When we spoke, Vieux told me that music is the most important media in Mali. Given that many Malians are illiterate, some find news and absorb social commentary through Malian songs, Vieux says. He told me that his music is rooted in the folklore of northern Mali, where it doesn't rain much and where radical Islamists lay siege to Timbuktu in 2012, destroying ancient shrines once prominent in Mali’s cultural life during the 15th and 16th centuries. Vieux mixes this folk tradition with more modern approaches. He laments the fact that many Malians focus on playing Mandingue music, and ignore the Peul, Dogon and Tuareg strains of Mali’s rich musical heritage.
According to Vieux, he makes his music and “voila”: you either like or you don’t. Discussing his album, Touristes, in which he collaborated with the American singer Julian Easterlin, I mentioned that the album represented a cosmopolitan turn in his oeuvre. Vieux shot back that his music had always been cosmopolitan—universal, in fact. The “voila” in any song makes all music universal, Vieux argues, and therefore open to anyone’s interpretation, though he takes pains to each composer has very specific things in mind when sculpting a new song.
In this respect, Vieux’s music is especially anti-racist and aimed at taking down harmful stereotypes. He sings songs that remind his countrymen that not all Tuaregs are bad, but reminds them that the individual is the most important entity to social living, not some venerated tribe or vaguely defined sense of a “nation.” His perspective is resolutely modern, and perhaps it is the reason why his music is so entrancing: his conception of what playing music means for Malian social life is has everything to do with addressing every listener’s human condition.

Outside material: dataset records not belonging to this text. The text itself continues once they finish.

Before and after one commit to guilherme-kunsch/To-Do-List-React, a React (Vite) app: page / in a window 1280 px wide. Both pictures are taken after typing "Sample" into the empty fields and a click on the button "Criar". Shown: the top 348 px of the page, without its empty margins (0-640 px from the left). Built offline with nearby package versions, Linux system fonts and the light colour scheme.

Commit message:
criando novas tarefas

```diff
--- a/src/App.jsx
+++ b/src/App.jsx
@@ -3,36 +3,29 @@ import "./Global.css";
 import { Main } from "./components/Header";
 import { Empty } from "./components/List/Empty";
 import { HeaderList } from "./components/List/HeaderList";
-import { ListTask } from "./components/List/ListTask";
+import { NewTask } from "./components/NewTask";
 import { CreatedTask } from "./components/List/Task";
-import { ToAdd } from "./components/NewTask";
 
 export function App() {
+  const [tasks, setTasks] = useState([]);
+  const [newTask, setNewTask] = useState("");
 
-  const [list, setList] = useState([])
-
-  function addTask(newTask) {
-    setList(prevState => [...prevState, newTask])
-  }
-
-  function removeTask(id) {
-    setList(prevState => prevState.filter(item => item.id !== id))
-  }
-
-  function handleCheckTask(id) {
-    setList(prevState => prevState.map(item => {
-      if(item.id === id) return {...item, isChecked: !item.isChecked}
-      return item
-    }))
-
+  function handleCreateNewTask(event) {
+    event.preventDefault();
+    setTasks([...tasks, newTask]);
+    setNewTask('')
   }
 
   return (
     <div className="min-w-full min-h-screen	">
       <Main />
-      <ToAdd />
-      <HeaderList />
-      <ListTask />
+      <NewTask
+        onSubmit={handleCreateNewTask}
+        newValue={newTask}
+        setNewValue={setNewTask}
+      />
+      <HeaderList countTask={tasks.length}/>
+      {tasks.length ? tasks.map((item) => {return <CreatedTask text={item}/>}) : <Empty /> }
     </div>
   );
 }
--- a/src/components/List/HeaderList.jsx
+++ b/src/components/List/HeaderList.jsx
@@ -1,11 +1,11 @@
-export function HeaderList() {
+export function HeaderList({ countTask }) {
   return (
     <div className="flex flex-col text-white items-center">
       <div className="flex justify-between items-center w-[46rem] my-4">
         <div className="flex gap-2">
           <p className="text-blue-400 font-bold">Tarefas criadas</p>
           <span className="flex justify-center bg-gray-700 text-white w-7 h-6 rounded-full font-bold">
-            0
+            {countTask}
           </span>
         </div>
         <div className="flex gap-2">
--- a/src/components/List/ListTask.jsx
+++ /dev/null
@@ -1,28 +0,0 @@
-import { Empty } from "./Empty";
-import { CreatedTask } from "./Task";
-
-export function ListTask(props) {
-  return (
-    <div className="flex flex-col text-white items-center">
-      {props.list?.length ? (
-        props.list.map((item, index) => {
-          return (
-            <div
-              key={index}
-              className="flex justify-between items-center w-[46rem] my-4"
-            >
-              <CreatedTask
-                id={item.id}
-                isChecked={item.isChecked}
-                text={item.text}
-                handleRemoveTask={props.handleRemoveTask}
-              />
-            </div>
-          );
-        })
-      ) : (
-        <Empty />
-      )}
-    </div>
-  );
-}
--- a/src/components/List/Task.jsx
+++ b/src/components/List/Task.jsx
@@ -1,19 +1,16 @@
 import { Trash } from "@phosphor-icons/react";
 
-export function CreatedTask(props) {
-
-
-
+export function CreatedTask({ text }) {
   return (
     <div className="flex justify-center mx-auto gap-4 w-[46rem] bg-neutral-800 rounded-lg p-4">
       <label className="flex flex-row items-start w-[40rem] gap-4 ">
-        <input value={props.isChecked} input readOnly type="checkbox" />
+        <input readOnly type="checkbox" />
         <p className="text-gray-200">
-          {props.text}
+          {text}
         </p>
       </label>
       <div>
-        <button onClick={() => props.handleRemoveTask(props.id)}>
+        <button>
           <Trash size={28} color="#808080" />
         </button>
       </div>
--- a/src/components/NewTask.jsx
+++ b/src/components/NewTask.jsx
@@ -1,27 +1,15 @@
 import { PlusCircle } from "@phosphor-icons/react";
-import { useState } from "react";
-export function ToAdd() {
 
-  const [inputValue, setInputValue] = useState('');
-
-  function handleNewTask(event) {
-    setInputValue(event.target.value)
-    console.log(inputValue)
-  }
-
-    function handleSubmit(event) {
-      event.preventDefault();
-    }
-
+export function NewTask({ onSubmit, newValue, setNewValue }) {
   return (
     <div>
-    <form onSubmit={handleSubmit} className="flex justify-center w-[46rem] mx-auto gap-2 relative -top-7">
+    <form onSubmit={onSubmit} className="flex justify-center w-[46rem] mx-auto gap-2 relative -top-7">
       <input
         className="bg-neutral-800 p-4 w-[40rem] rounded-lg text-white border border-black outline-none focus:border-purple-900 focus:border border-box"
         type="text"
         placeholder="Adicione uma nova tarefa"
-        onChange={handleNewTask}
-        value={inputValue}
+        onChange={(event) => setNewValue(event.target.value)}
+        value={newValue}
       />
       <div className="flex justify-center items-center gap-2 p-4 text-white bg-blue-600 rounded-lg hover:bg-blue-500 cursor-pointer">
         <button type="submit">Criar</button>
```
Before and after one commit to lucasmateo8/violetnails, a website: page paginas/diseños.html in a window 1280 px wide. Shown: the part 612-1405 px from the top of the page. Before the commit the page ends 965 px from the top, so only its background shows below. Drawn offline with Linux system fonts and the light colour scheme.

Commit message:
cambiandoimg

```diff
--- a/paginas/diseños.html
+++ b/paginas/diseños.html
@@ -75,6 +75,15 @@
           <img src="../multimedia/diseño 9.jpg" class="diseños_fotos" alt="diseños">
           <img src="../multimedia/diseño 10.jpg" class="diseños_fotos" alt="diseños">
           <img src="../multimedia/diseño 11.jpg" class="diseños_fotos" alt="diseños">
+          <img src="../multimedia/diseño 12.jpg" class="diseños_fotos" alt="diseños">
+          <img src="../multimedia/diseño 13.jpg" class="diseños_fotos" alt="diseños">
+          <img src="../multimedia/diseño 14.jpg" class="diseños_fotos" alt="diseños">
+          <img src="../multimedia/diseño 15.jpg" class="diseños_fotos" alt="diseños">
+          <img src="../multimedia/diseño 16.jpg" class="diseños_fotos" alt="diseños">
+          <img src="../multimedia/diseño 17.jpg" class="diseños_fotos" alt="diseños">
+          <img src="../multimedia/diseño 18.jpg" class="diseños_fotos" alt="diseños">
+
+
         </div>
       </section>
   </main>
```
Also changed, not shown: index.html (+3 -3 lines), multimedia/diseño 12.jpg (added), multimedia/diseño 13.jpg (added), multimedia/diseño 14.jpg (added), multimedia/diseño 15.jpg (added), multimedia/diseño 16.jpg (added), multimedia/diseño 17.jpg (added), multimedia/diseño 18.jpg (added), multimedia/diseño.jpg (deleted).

As it turned out, we did not speak much about Bamako. But he did have the following to say: Bamako is Mali’s anchor—the center of everything in the country. And still, he exists outside of Bamako’s music scene, refusing to play the city’s local bars and venues. He remains the person that came to Bamako as a young man from the small village of Niafunke. Beyond that, Vieux believes that things are slowly improving in Mali. There’s something encouraging in Vieux’s optimism, and this settled self-confidence that holds steadfast to the contention that a social life rooted in music can sustain a society and even push it forward.
Adolf Alzuphar is a music critic.